Material for this task: Begin

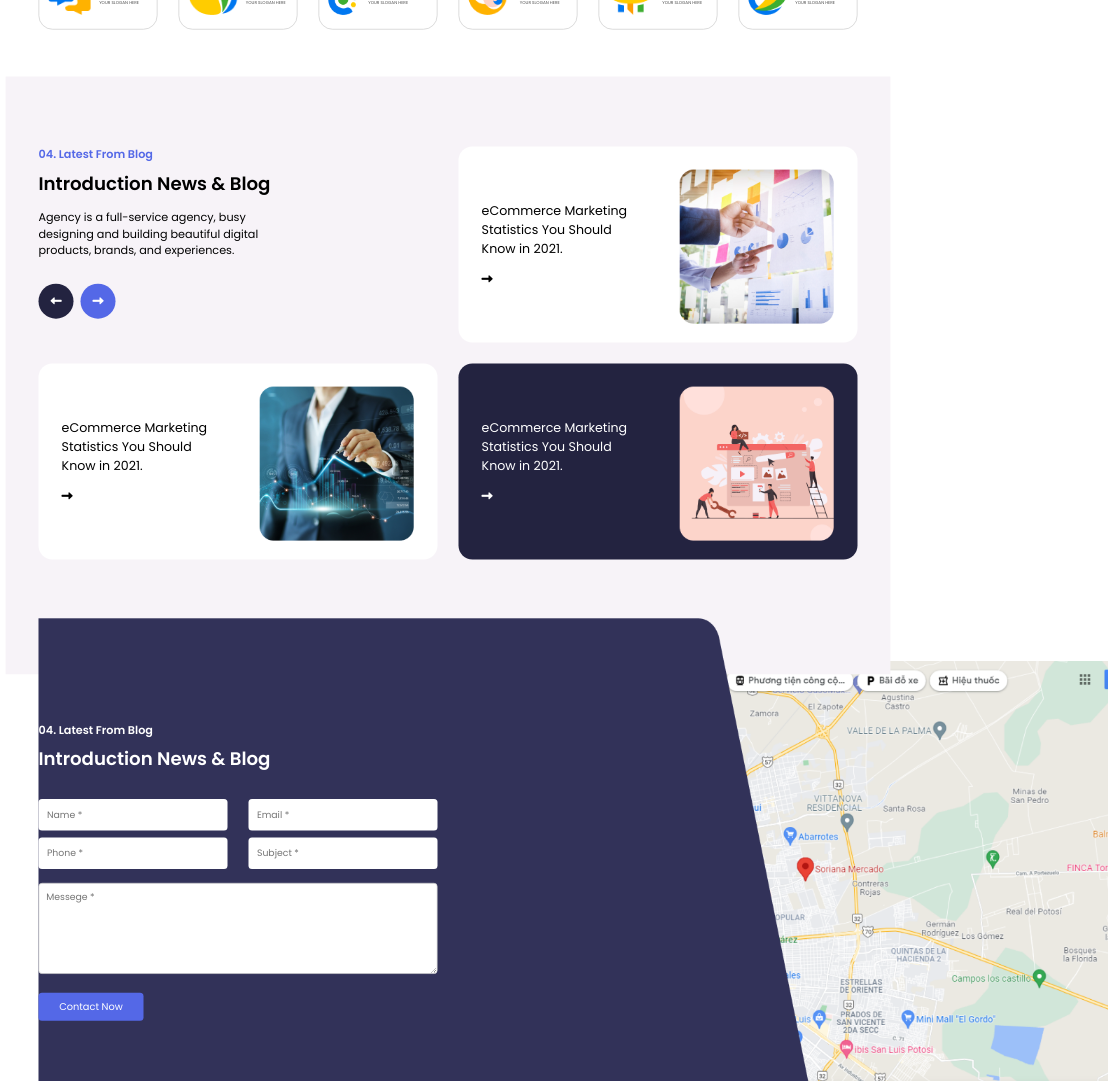
Repository: tranchi0120/LangdingPage-Htmlcss-Ago
Page: index.html
These files come from the project's save history. The page is drawn as it stood at one moment and after the next save; the edit follows.
The browser window is 1280 px wide. The page is 1583 px wide, so the pictures cover 1583 px, including what lies to the right of the window. The pictures show the part of the page from y = 3385 to 4945 px (the page is 4945 px tall), at 70% of full size.
Some web libraries are served in a nearby version. The style sheet was rebuilt from its Sass, Less or Tailwind sources for each picture, by a compiler version that may differ from the author's.

Above is the page before, as saved 2022-07-15 10:28:29.

After the next save:
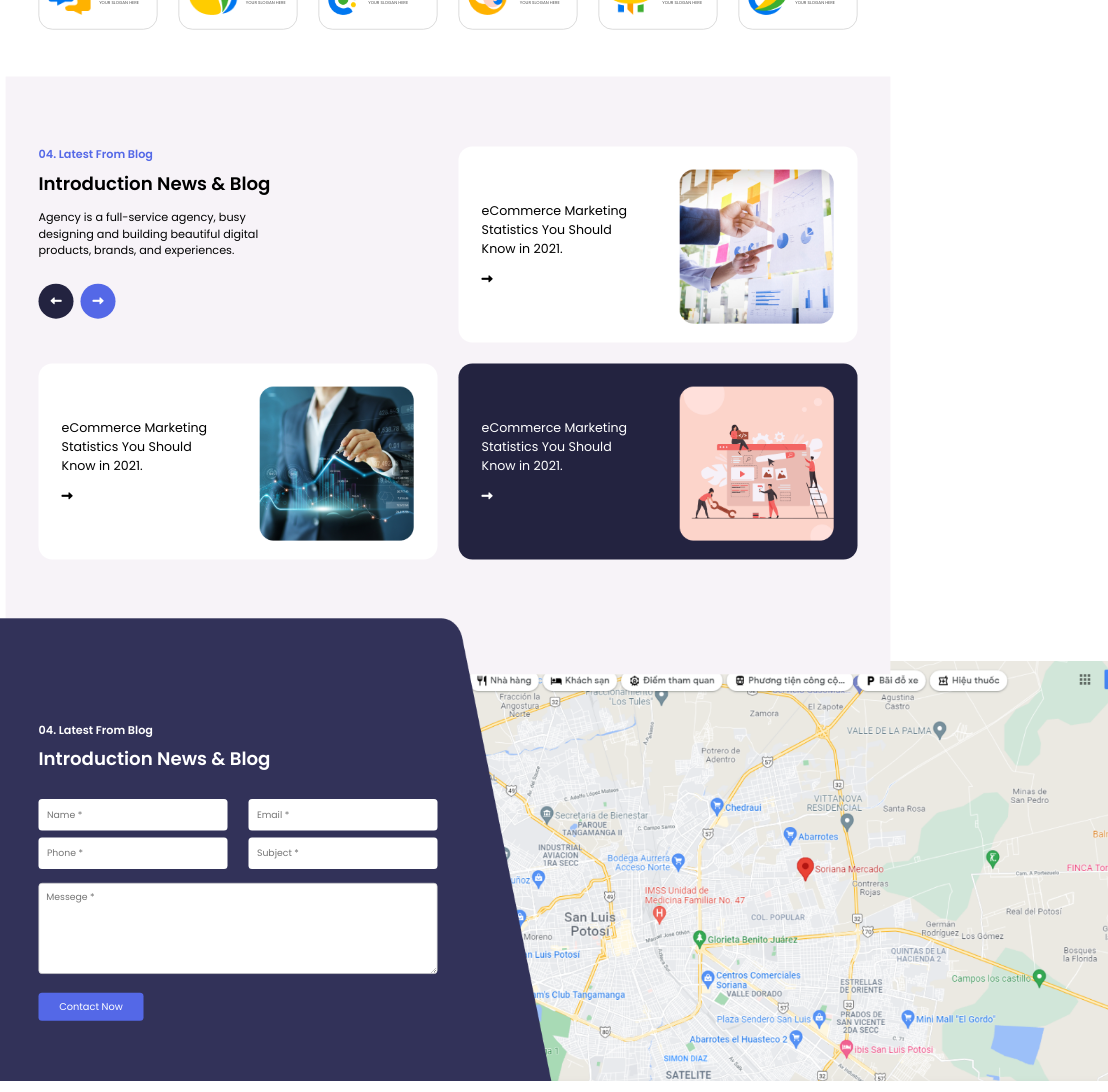
Saved 23 s later.
--- a/sass/_contact.scss
+++ b/sass/_contact.scss
@@ -4,6 +4,7 @@
         gap: 23px;
     }
     &-background {
+        margin-left: -367px;
         margin-top: -80px;
     }
     &-left {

Material for this task: End

* **Activity**: Set the lines above down again, word for word, from the first through the one containing "The browser window"; pictures excluded.

* **Answer for the task**:
Repository: tranchi0120/LangdingPage-Htmlcss-Ago
Page: index.html
These files come from the project's save history. The page is drawn as it stood at one moment and after the next save; the edit follows.
The browser window is 1280 px wide. The page is 1583 px wide, so the pictures cover 1583 px, including what lies to the right of the window. The pictures show the part of the page from y = 3385 to 4945 px (the page is 4945 px tall), at 70% of full size.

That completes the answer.